Abstracts Track 2024

Area 1 - Complexity in Social Sciences

Nr: 17

The Utility of Creative Simulation in Understanding Language Models


Morgan Green

Abstract: This paper uses a creative simulation in its early development as a case example of the utility of artistic programming in examining complexity. In particular, this piece provides a new perspective on large language models. You can find the working version of the simulation at this link: https://howshekilledit.github.io/word-is-the-bird/ Art can provide poignant insights into complexity theory — Jane Prophet's TechnoSphere and Ian Cheng's Emissaries, for example, represent novel opportunities to witness complex patterns emerging from simple rules. Both works are simulations that propose worlds slightly different from, but related to, our world. The novelty of these worlds makes their emergent properties stand out anew, as opposed to the complex systems we see so frequently we don't always notice them. This paper analyzes a new simulation created by the author, which takes a similar tack by visualizing a world with alternative but human-inspired mechanics. The work focuses on the complexity of language. It also sheds light on the structures behind popular language models. The simulation proposes a world in which words have agency, like birds in a flock. This granting of birdlike agency to words gives the simulation its title: "Word is the Bird." The agentic vectors mimic patterns in natural language, following the model whereby traditional simulations mimic bird velocity. It examines the CMU Language Dictionary and NLTK's Wordnet by using them to vectorize boid movement across sound and meaning. Their mechanics are based on the linguistic properties of English but manifest as flocking texts rather than sentences. The author speaks from the intersection of computer science and artistic practice: they are a computer science professor at a small liberal arts college and have a substantial exhibition history in visual art. At the time of submission, "Word is the Bird" is run client-side, so a new simulation starts each time it loads. It will progress to server-side content generation, allowing it to run continuously and grow more complex with time.

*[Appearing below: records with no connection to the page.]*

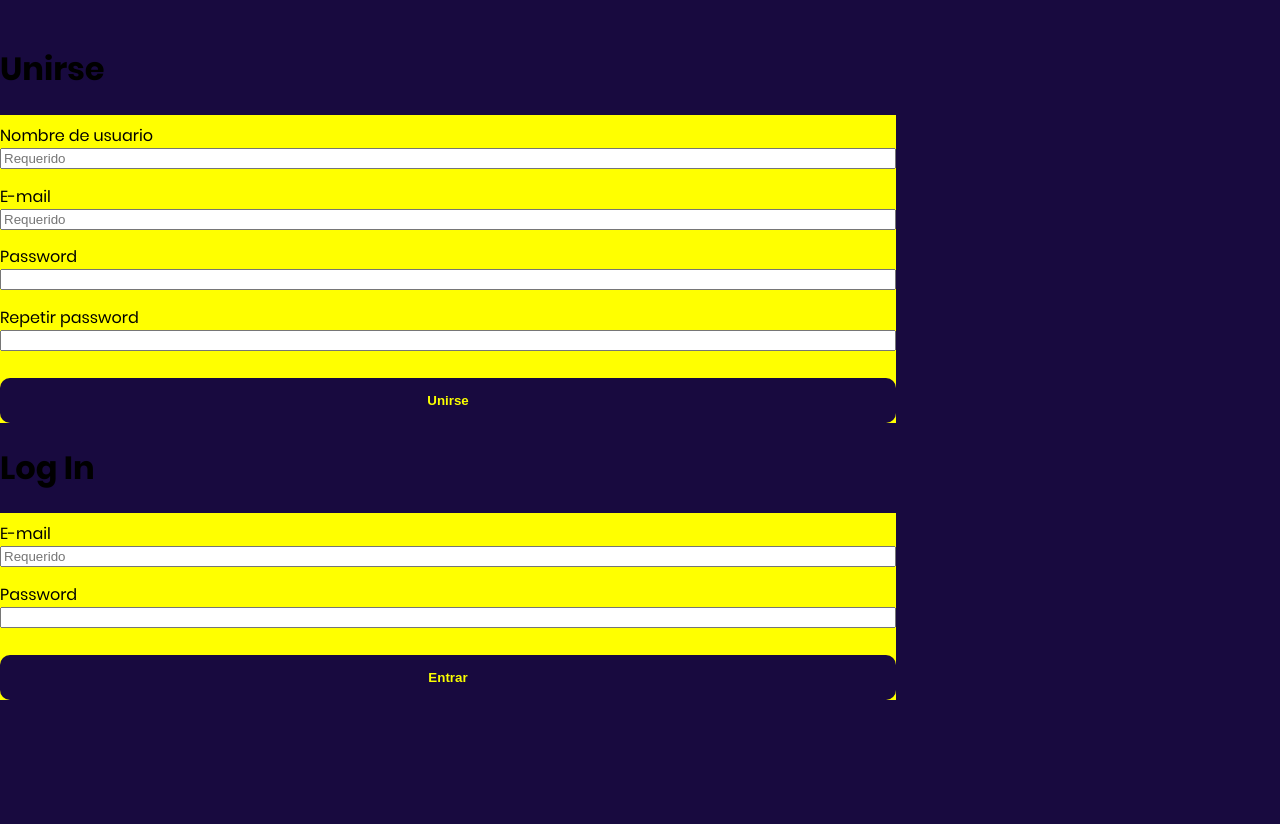
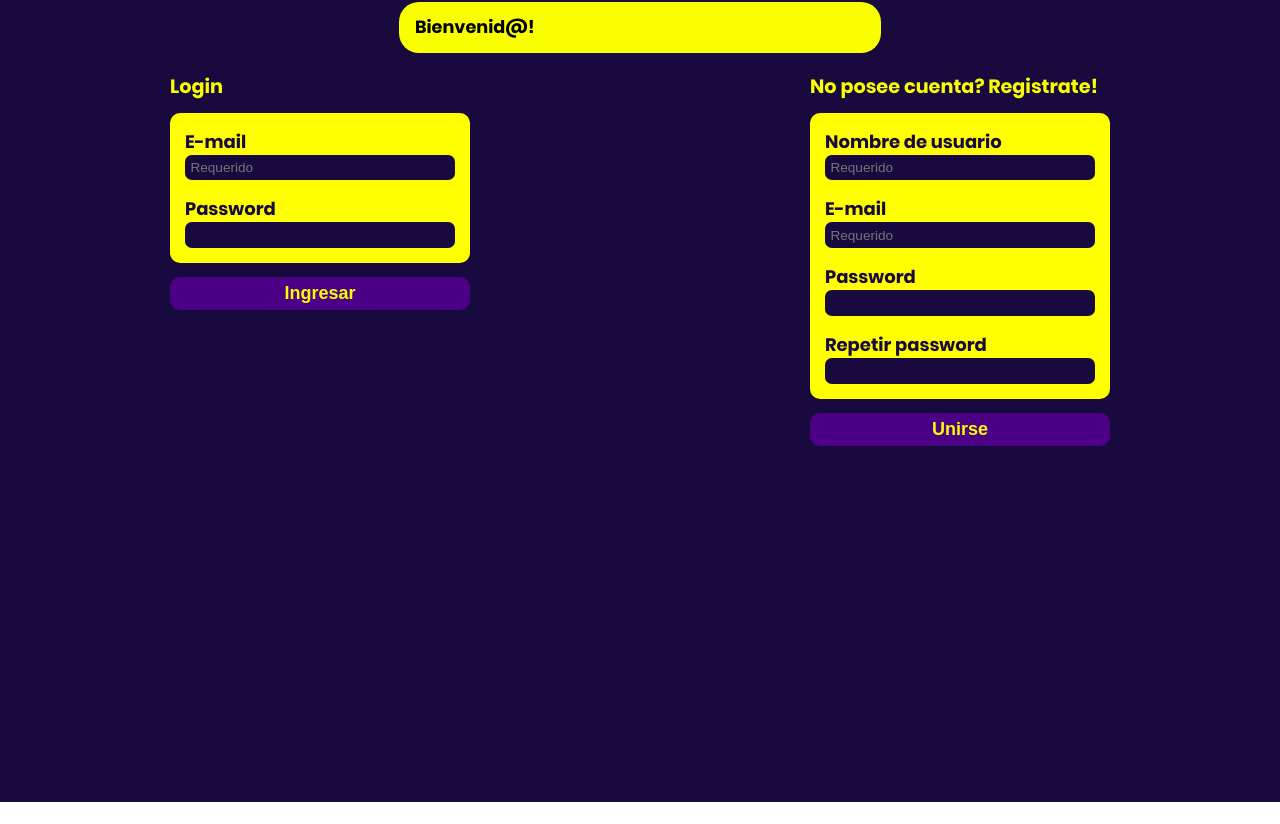
Before and after one commit to ibejarano/controlador-de-gastos, a React (Create React App) app in the folder client/: page / in a window 1280 px wide. After the commit the page ends 802 px from the top, so only its background shows below. Built offline with nearby package versions, Linux system fonts and the light colour scheme; no server answers.

Commit message:
Login Page Styling

```diff
--- a/client/src/components/MainContainer.js
+++ b/client/src/components/MainContainer.js
@@ -3,10 +3,11 @@ import styled from "styled-components";
 
 const MainContainerStyle = styled.div`
   background: ${(props) => props.theme.color.mainBackground};
-  padding-top: 24px;
+  padding-top: 0.1em;
   min-height: 100vh;
   > div {
     margin: 24px;
+    margin-top: 0.75em;
   }
 
   @media (min-width: 600px) {
--- a/client/src/components/SubmitButton.js
+++ b/client/src/components/SubmitButton.js
@@ -3,19 +3,20 @@ import styled from "styled-components";
 import { DualRing } from "react-spinners-css";
 
 const StyledButton = styled.button`
-  margin-top: 1.5em;
-  padding: 0.7em;
-  background: ${(props) => props.theme.color.mainBackground};
+  margin-top: 0.75em;
+  padding: 0.34em;
+  background: ${(props) => props.theme.color.walletColor};
   color: ${(props) => props.theme.color.yellowText};
   font-weight: bold;
   border: none;
   border-radius: 10px;
-  height: 45px;
+  font-size: ${(props) => (props.fontSize ? props.fontSize : "12px")};
+  width: ${(props) => (props.fullWidth ? "100%" : "min-content")};
 `;
 
-const Button = ({ isSubmitting, text }) => {
+const Button = ({ isSubmitting, text, fontSize, fullWidth }) => {
   return (
-    <StyledButton type="submit">
+    <StyledButton type="submit" fontSize={fontSize} fullWidth={fullWidth}>
       {isSubmitting ? (
         <DualRing style={{ padding: 0, marginTop: 0 }} size={25} />
       ) : (
--- a/client/src/components/TitleContainer.js
+++ b/client/src/components/TitleContainer.js
@@ -3,12 +3,12 @@ import styled from "styled-components";
 
 const TitleStyleCard = styled.div`
   background: ${(props) => props.theme.color.card};
-  padding: 12px;
+  padding: 0.8em 1em;
   border-radius: 20px;
   max-width: 450px;
   h3 {
     margin: 0;
-    font-size: 14px;
+    font-size: 1.1em;
   }
 `;
 
--- a/client/src/pages/LoginPage.js
+++ b/client/src/pages/LoginPage.js
@@ -4,19 +4,44 @@ import { login, register } from "../helpers/requests";
 
 import SubmitButton from "../components/SubmitButton";
 import Error from "../components/Error";
+import TitleContainer from "../components/TitleContainer";
+import TitleAndSubtitle from "../components/TitleAndSubtitle";
+
+const FormsContainer = styled.div`
+  display: flex;
+  flex-flow: row wrap;
+  justify-content: space-around;
+
+  .form-container {
+    margin: 0;
+    padding: 0;
+    width: 300px;
+  }
+`;
 
 const StyledForm = styled.form`
   background: yellow;
   display: flex;
   flex-flow: column nowrap;
-  width: 70%;
+  /* max-width: 630px; */
+  border-radius: 10px;
+  padding: 15px;
+  padding-bottom: 0;
 
   label {
-    margin-top: 0.5em;
+    font-size: 18px;
+    font-weight: bold;
+    color: ${(props) => props.theme.color.mainBackground};
   }
 
   input {
-    margin-bottom: 0.5em;
+    margin-bottom: 15px;
+    background: ${(props) => props.theme.color.mainBackground};
+    color: ${(props) => props.theme.color.yellowText};
+    font-size: 0.85em;
+    border: none;
+    border-radius: 0.5em;
+    padding: 0.4em;
   }
 `;
 
@@ -39,9 +64,48 @@ const LoginPage = ({ setIsAuth }) => {
   };
 
   return (
-    <div>
-      <h1>Unirse</h1>
+    <React.Fragment>
+      <TitleContainer title="Bienvenid@!" />
+      <FormsContainer>
+        <div className="form-container">
+          <TitleAndSubtitle title="Login" />
           <StyledForm
+            id="login-form"
+            onSubmit={async (e) => {
+              e.preventDefault();
+              setIsSubmitting(true);
+              const { data, err } = await login(input);
+              if (data) {
+                setIsAuth(true);
+                setError(data.message);
+              } else {
+                setError(err.message || err.response.data.error);
+              }
+              setIsSubmitting(false);
+            }}
+          >
+            <label>E-mail</label>
+            <input
+              name="email"
+              type="email"
+              placeholder="Requerido"
+              onChange={handleChange}
+            />
+            <label>Password</label>
+            <input name="password" type="password" onChange={handleChange} />
+          </StyledForm>
+          <SubmitButton
+            text="Ingresar"
+            isSubmitting={isSubmitting}
+            fontSize="18px"
+            form="login-form"
+            fullWidth
+          />
+        </div>
+        <div className="form-container">
+          <TitleAndSubtitle title="No posee cuenta? Registrate!" />
+          <StyledForm
+            id="register-form"
             onSubmit={async (e) => {
               e.preventDefault();
               setIsSubmitting(true);
@@ -79,36 +143,18 @@ const LoginPage = ({ setIsAuth }) => {
               value={input.confPassword}
               onChange={handlePasswordConfirmation}
             />
-        <SubmitButton text="Unirse" isSubmitting={isSubmitting} />
           </StyledForm>
-      <h1>Log In</h1>
-      <StyledForm
-        onSubmit={async (e) => {
-          e.preventDefault();
-          setIsSubmitting(true);
-          const { data, err } = await login(input);
-          if (data) {
-            setIsAuth(true);
-            setError(data.message);
-          } else {
-            setError(err.message || err.response.data.error);
-          }
-          setIsSubmitting(false);
-        }}
-      >
-        <label>E-mail</label>
-        <input
-          name="email"
-          type="email"
-          placeholder="Requerido"
-          onChange={handleChange}
+          <SubmitButton
+            form="register-form"
+            text="Unirse"
+            isSubmitting={isSubmitting}
+            fontSize="18px"
+            fullWidth
           />
-        <label>Password</label>
-        <input name="password" type="password" onChange={handleChange} />
-        <SubmitButton text="Entrar" isSubmitting={isSubmitting} />
-      </StyledForm>
+        </div>
         {error && <Error error={error} />}
-    </div>
+      </FormsContainer>
+    </React.Fragment>
   );
 };
 
```
Lines whose indentation alone changed are shown as unchanged.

Patterns will emerge that allow for new insights into the large language models that drive it. This server-side version will also display the same feed to people connecting from different places, helping them to share observations and insights.